What is being asked
Determine how many lines in the records below contain "index", then state that number alone.

Before-and-after change records:
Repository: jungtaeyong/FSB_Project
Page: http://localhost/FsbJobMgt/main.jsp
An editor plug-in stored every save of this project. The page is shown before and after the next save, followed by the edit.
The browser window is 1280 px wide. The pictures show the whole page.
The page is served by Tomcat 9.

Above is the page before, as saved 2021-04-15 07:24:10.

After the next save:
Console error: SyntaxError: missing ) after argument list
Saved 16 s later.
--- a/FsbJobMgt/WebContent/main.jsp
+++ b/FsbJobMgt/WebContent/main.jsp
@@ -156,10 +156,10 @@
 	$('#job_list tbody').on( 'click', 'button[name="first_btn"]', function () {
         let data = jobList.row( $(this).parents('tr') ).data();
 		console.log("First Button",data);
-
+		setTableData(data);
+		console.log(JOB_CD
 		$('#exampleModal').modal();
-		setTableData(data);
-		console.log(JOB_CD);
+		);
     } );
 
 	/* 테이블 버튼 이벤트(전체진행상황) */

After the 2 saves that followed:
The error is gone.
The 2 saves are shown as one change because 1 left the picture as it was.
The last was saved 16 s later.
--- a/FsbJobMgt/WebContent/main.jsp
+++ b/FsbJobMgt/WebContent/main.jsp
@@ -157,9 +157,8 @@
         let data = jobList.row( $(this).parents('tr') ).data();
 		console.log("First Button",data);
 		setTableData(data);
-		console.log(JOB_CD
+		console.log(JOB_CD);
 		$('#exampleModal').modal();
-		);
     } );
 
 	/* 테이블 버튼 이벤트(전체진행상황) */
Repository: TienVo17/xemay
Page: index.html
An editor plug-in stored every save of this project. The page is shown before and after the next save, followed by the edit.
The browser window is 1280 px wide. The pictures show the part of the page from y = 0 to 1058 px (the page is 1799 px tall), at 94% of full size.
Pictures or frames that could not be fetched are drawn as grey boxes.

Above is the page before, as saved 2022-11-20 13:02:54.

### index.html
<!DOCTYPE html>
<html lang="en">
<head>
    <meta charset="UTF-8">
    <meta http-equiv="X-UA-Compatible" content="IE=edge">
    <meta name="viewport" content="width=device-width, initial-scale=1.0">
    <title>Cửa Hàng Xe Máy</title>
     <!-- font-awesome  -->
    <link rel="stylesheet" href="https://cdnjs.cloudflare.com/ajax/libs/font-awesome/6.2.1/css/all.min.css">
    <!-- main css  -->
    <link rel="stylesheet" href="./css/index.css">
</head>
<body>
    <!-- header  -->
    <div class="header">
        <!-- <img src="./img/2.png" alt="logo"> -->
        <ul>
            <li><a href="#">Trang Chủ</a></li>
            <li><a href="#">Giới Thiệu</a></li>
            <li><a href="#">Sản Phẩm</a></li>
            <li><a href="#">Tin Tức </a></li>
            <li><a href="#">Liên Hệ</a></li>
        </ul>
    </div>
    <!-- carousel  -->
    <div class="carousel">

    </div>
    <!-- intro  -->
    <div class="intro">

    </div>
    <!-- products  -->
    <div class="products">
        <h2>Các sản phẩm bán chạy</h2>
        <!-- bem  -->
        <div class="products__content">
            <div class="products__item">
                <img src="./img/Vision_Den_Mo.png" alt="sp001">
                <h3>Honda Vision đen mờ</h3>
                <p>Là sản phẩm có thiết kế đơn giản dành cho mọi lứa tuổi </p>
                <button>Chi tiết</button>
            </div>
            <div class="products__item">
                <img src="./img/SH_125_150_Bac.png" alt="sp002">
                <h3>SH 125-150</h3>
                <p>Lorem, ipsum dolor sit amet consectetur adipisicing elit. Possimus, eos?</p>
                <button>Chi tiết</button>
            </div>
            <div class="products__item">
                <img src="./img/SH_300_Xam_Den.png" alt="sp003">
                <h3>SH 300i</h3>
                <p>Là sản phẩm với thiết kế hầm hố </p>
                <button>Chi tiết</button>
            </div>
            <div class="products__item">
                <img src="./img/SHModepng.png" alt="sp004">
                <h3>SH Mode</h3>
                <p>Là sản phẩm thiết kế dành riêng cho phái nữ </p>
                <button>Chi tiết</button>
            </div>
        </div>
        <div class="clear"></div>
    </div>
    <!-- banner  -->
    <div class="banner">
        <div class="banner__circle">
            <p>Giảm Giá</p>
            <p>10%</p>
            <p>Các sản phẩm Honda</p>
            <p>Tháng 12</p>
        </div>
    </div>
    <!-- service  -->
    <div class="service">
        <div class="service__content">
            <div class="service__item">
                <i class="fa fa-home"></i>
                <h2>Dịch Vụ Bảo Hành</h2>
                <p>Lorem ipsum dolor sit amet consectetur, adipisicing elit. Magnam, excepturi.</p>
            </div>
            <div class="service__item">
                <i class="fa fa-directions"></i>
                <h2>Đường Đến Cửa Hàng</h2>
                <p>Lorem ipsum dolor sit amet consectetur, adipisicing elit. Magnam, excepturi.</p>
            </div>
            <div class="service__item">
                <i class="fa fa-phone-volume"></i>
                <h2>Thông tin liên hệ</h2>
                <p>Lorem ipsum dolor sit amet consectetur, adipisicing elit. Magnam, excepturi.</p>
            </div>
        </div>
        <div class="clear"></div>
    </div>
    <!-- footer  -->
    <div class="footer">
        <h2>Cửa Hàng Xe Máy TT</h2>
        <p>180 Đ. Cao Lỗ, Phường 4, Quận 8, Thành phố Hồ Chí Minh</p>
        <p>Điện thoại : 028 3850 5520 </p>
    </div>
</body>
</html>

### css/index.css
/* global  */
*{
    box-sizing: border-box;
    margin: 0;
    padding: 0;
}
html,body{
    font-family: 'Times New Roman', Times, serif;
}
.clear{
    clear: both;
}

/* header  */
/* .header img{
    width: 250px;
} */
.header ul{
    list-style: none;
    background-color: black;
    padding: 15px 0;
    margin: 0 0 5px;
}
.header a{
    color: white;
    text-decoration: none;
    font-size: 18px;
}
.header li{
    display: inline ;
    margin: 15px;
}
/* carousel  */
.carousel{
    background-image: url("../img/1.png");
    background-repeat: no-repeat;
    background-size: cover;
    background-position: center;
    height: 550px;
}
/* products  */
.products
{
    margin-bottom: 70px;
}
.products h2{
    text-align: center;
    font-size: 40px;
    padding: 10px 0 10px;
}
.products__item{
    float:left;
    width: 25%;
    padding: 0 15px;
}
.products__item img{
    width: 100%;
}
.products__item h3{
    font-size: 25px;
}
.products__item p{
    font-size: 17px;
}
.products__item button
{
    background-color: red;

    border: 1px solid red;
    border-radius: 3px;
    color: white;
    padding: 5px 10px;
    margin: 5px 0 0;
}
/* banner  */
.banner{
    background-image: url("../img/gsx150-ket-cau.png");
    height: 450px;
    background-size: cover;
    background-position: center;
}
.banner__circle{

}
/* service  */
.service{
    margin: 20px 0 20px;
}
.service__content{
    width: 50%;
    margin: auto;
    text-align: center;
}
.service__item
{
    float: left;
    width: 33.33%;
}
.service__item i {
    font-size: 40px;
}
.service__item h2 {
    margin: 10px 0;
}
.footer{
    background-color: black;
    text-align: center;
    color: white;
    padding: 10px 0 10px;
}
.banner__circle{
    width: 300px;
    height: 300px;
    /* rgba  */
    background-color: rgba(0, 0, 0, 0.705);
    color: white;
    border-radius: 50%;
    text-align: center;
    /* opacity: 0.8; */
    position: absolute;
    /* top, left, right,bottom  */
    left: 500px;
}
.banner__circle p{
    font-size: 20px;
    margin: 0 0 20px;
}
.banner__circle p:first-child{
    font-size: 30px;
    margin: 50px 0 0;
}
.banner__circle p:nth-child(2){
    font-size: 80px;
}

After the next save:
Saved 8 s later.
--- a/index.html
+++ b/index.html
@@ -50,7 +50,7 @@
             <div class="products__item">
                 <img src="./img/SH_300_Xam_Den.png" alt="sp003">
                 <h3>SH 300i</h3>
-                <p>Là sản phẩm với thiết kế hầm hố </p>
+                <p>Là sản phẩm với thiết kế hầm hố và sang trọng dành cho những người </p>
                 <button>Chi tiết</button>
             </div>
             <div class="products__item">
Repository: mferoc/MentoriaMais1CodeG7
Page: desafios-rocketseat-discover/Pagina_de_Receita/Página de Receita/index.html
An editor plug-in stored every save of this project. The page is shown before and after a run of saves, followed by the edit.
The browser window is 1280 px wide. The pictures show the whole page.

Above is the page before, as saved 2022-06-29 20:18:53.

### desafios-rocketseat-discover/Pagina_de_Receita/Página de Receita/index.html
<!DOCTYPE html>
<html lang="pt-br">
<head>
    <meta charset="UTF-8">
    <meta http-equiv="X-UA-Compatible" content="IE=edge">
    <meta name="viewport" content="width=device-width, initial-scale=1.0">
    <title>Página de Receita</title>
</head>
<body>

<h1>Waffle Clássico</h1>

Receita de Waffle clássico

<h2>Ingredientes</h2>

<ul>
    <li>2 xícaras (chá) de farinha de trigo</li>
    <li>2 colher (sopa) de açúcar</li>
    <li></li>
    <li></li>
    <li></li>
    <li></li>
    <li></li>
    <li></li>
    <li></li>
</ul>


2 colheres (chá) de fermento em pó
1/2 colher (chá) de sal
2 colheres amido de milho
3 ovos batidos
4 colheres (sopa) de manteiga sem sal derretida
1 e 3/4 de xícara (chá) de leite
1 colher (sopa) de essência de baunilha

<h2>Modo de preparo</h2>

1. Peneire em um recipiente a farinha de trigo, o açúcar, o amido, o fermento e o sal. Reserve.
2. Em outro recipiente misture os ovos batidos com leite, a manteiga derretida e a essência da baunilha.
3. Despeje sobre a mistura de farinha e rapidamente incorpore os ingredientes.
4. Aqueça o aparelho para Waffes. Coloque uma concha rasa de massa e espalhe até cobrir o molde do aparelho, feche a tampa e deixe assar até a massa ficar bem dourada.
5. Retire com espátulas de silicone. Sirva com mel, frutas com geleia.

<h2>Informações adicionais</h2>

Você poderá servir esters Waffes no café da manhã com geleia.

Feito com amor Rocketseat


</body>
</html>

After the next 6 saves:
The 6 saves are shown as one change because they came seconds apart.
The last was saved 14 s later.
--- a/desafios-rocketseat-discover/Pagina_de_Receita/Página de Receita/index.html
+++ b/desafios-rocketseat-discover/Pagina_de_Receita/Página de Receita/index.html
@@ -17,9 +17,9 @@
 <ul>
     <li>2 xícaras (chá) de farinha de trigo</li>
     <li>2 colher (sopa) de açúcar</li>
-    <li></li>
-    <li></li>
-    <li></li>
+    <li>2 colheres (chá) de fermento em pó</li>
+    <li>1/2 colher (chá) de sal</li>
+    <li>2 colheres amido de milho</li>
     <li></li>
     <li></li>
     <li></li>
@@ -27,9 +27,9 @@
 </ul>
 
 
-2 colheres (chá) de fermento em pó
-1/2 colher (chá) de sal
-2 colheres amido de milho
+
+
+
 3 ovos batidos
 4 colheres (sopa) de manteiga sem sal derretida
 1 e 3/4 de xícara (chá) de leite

Expected output
10